• The problem: Please reproduce all the records exactly while leaving out their pictures.
Segment Start: Records for this task
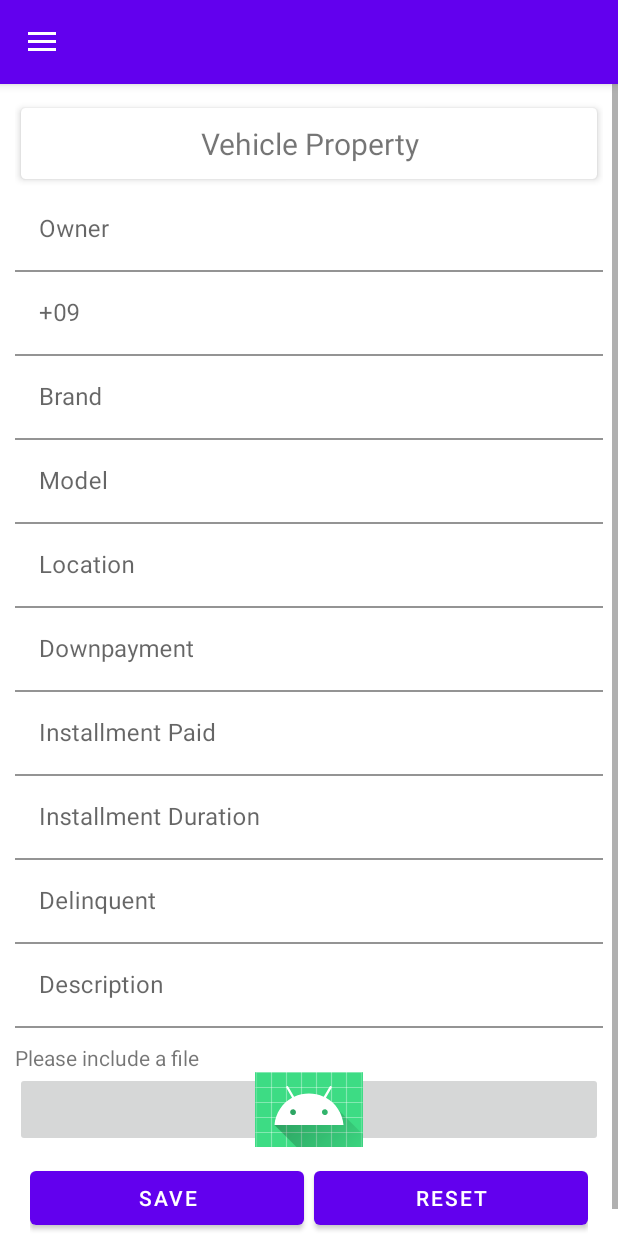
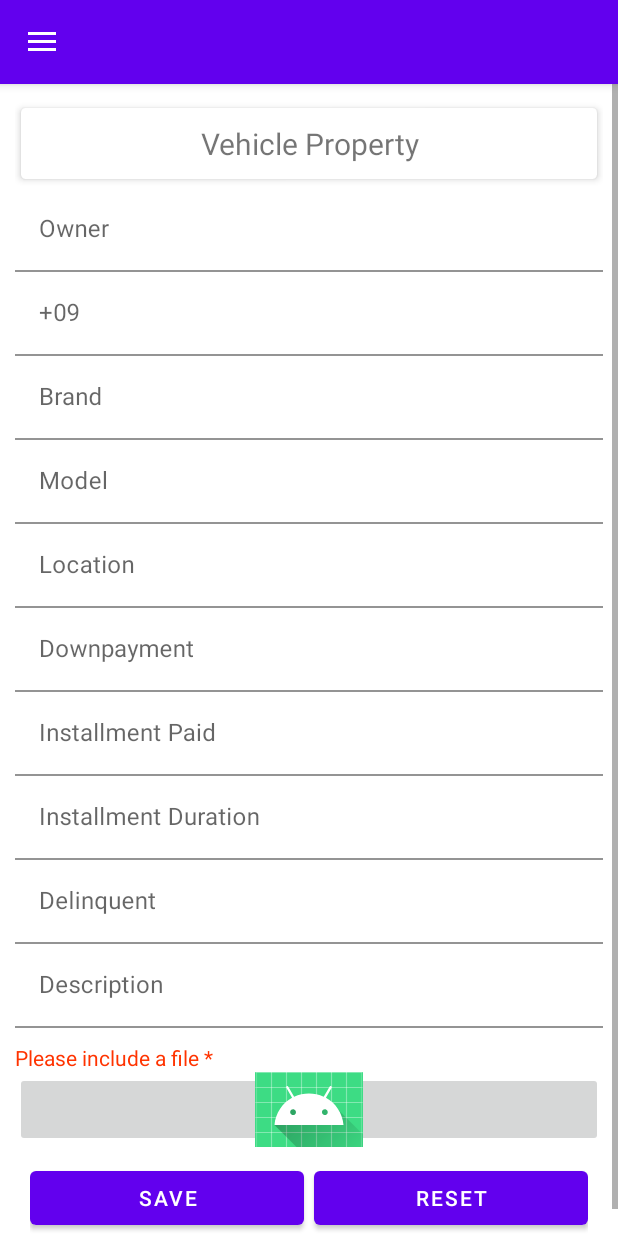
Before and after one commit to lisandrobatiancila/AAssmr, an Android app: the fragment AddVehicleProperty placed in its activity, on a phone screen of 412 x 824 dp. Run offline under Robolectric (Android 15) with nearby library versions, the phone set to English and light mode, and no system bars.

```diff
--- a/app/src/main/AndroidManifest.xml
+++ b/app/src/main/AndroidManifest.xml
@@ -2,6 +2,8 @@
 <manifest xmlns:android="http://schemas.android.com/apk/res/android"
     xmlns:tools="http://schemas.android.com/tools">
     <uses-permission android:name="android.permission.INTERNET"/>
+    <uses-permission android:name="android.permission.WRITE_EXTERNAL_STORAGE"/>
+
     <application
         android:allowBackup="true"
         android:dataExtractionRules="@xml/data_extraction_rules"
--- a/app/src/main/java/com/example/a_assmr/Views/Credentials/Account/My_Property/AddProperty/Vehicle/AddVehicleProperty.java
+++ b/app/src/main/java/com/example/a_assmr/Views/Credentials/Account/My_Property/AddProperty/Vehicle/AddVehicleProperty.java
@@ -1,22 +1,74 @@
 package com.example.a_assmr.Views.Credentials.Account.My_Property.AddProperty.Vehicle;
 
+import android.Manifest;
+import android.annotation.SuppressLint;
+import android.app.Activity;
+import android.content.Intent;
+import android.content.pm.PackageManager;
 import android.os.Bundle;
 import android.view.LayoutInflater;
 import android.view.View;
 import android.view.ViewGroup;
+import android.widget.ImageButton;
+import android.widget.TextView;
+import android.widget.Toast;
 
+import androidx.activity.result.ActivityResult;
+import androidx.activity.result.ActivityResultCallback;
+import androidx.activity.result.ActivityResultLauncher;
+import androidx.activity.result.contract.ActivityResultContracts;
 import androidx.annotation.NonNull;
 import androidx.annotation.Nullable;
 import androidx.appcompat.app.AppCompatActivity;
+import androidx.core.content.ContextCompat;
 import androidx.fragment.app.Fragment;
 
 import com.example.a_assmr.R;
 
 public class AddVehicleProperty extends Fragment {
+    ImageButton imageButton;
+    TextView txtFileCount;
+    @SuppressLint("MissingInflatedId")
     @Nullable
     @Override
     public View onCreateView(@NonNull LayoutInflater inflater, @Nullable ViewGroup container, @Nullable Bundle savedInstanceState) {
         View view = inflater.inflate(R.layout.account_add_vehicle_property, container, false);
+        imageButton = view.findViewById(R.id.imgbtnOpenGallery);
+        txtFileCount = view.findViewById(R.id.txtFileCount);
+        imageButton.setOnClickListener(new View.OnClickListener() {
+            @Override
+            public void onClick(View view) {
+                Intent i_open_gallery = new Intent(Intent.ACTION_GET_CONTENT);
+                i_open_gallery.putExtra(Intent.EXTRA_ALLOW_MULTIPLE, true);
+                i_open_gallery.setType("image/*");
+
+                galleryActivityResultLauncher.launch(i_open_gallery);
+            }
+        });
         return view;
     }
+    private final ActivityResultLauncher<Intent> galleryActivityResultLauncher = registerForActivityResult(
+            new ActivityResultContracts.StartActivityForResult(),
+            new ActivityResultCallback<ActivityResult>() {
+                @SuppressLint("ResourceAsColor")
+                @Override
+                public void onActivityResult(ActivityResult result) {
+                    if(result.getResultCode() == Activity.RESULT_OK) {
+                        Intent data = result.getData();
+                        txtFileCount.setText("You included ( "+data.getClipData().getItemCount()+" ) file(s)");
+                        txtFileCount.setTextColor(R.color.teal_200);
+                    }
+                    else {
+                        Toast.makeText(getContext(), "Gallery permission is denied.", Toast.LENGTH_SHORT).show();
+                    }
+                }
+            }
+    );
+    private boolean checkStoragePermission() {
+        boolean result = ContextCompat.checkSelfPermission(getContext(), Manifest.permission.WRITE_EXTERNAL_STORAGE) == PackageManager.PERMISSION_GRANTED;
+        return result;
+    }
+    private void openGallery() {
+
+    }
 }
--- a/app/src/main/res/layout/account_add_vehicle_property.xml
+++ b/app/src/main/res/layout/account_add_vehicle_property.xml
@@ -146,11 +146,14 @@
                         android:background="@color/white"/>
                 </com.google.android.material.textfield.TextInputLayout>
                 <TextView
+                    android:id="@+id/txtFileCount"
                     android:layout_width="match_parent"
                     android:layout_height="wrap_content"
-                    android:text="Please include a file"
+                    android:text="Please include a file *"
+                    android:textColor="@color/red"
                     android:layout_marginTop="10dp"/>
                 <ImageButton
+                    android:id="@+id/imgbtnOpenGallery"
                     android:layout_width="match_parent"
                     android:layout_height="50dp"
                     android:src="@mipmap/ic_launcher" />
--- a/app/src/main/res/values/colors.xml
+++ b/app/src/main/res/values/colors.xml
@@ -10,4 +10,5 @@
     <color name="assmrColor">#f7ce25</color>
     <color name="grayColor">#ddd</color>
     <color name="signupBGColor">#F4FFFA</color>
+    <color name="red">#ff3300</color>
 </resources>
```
Segment End: Records for this task
• Output of the task:
Before and after one commit to lisandrobatiancila/AAssmr, an Android app: the fragment AddVehicleProperty placed in its activity, on a phone screen of 412 x 824 dp. Run offline under Robolectric (Android 15) with nearby library versions, the phone set to English and light mode, and no system bars.

```diff
--- a/app/src/main/AndroidManifest.xml
+++ b/app/src/main/AndroidManifest.xml
@@ -2,6 +2,8 @@
 <manifest xmlns:android="http://schemas.android.com/apk/res/android"
     xmlns:tools="http://schemas.android.com/tools">
     <uses-permission android:name="android.permission.INTERNET"/>
+    <uses-permission android:name="android.permission.WRITE_EXTERNAL_STORAGE"/>
+
     <application
         android:allowBackup="true"
         android:dataExtractionRules="@xml/data_extraction_rules"
--- a/app/src/main/java/com/example/a_assmr/Views/Credentials/Account/My_Property/AddProperty/Vehicle/AddVehicleProperty.java
+++ b/app/src/main/java/com/example/a_assmr/Views/Credentials/Account/My_Property/AddProperty/Vehicle/AddVehicleProperty.java
@@ -1,22 +1,74 @@
 package com.example.a_assmr.Views.Credentials.Account.My_Property.AddProperty.Vehicle;
 
+import android.Manifest;
+import android.annotation.SuppressLint;
+import android.app.Activity;
+import android.content.Intent;
+import android.content.pm.PackageManager;
 import android.os.Bundle;
 import android.view.LayoutInflater;
 import android.view.View;
 import android.view.ViewGroup;
+import android.widget.ImageButton;
+import android.widget.TextView;
+import android.widget.Toast;
 
+import androidx.activity.result.ActivityResult;
+import androidx.activity.result.ActivityResultCallback;
+import androidx.activity.result.ActivityResultLauncher;
+import androidx.activity.result.contract.ActivityResultContracts;
 import androidx.annotation.NonNull;
 import androidx.annotation.Nullable;
 import androidx.appcompat.app.AppCompatActivity;
+import androidx.core.content.ContextCompat;
 import androidx.fragment.app.Fragment;
 
 import com.example.a_assmr.R;
 
 public class AddVehicleProperty extends Fragment {
+    ImageButton imageButton;
+    TextView txtFileCount;
+    @SuppressLint("MissingInflatedId")
     @Nullable
     @Override
     public View onCreateView(@NonNull LayoutInflater inflater, @Nullable ViewGroup container, @Nullable Bundle savedInstanceState) {
         View view = inflater.inflate(R.layout.account_add_vehicle_property, container, false);
+        imageButton = view.findViewById(R.id.imgbtnOpenGallery);
+        txtFileCount = view.findViewById(R.id.txtFileCount);
+        imageButton.setOnClickListener(new View.OnClickListener() {
+            @Override
+            public void onClick(View view) {
+                Intent i_open_gallery = new Intent(Intent.ACTION_GET_CONTENT);
+                i_open_gallery.putExtra(Intent.EXTRA_ALLOW_MULTIPLE, true);
+                i_open_gallery.setType("image/*");
+
+                galleryActivityResultLauncher.launch(i_open_gallery);
+            }
+        });
         return view;
     }
+    private final ActivityResultLauncher<Intent> galleryActivityResultLauncher = registerForActivityResult(
+            new ActivityResultContracts.StartActivityForResult(),
+            new ActivityResultCallback<ActivityResult>() {
+                @SuppressLint("ResourceAsColor")
+                @Override
+                public void onActivityResult(ActivityResult result) {
+                    if(result.getResultCode() == Activity.RESULT_OK) {
+                        Intent data = result.getData();
+                        txtFileCount.setText("You included ( "+data.getClipData().getItemCount()+" ) file(s)");
+                        txtFileCount.setTextColor(R.color.teal_200);
+                    }
+                    else {
+                        Toast.makeText(getContext(), "Gallery permission is denied.", Toast.LENGTH_SHORT).show();
+                    }
+                }
+            }
+    );
+    private boolean checkStoragePermission() {
+        boolean result = ContextCompat.checkSelfPermission(getContext(), Manifest.permission.WRITE_EXTERNAL_STORAGE) == PackageManager.PERMISSION_GRANTED;
+        return result;
+    }
+    private void openGallery() {
+
+    }
 }
--- a/app/src/main/res/layout/account_add_vehicle_property.xml
+++ b/app/src/main/res/layout/account_add_vehicle_property.xml
@@ -146,11 +146,14 @@
                         android:background="@color/white"/>
                 </com.google.android.material.textfield.TextInputLayout>
                 <TextView
+                    android:id="@+id/txtFileCount"
                     android:layout_width="match_parent"
                     android:layout_height="wrap_content"
-                    android:text="Please include a file"
+                    android:text="Please include a file *"
+                    android:textColor="@color/red"
                     android:layout_marginTop="10dp"/>
                 <ImageButton
+                    android:id="@+id/imgbtnOpenGallery"
                     android:layout_width="match_parent"
                     android:layout_height="50dp"
                     android:src="@mipmap/ic_launcher" />
--- a/app/src/main/res/values/colors.xml
+++ b/app/src/main/res/values/colors.xml
@@ -10,4 +10,5 @@
     <color name="assmrColor">#f7ce25</color>
     <color name="grayColor">#ddd</color>
     <color name="signupBGColor">#F4FFFA</color>
+    <color name="red">#ff3300</color>
 </resources>
```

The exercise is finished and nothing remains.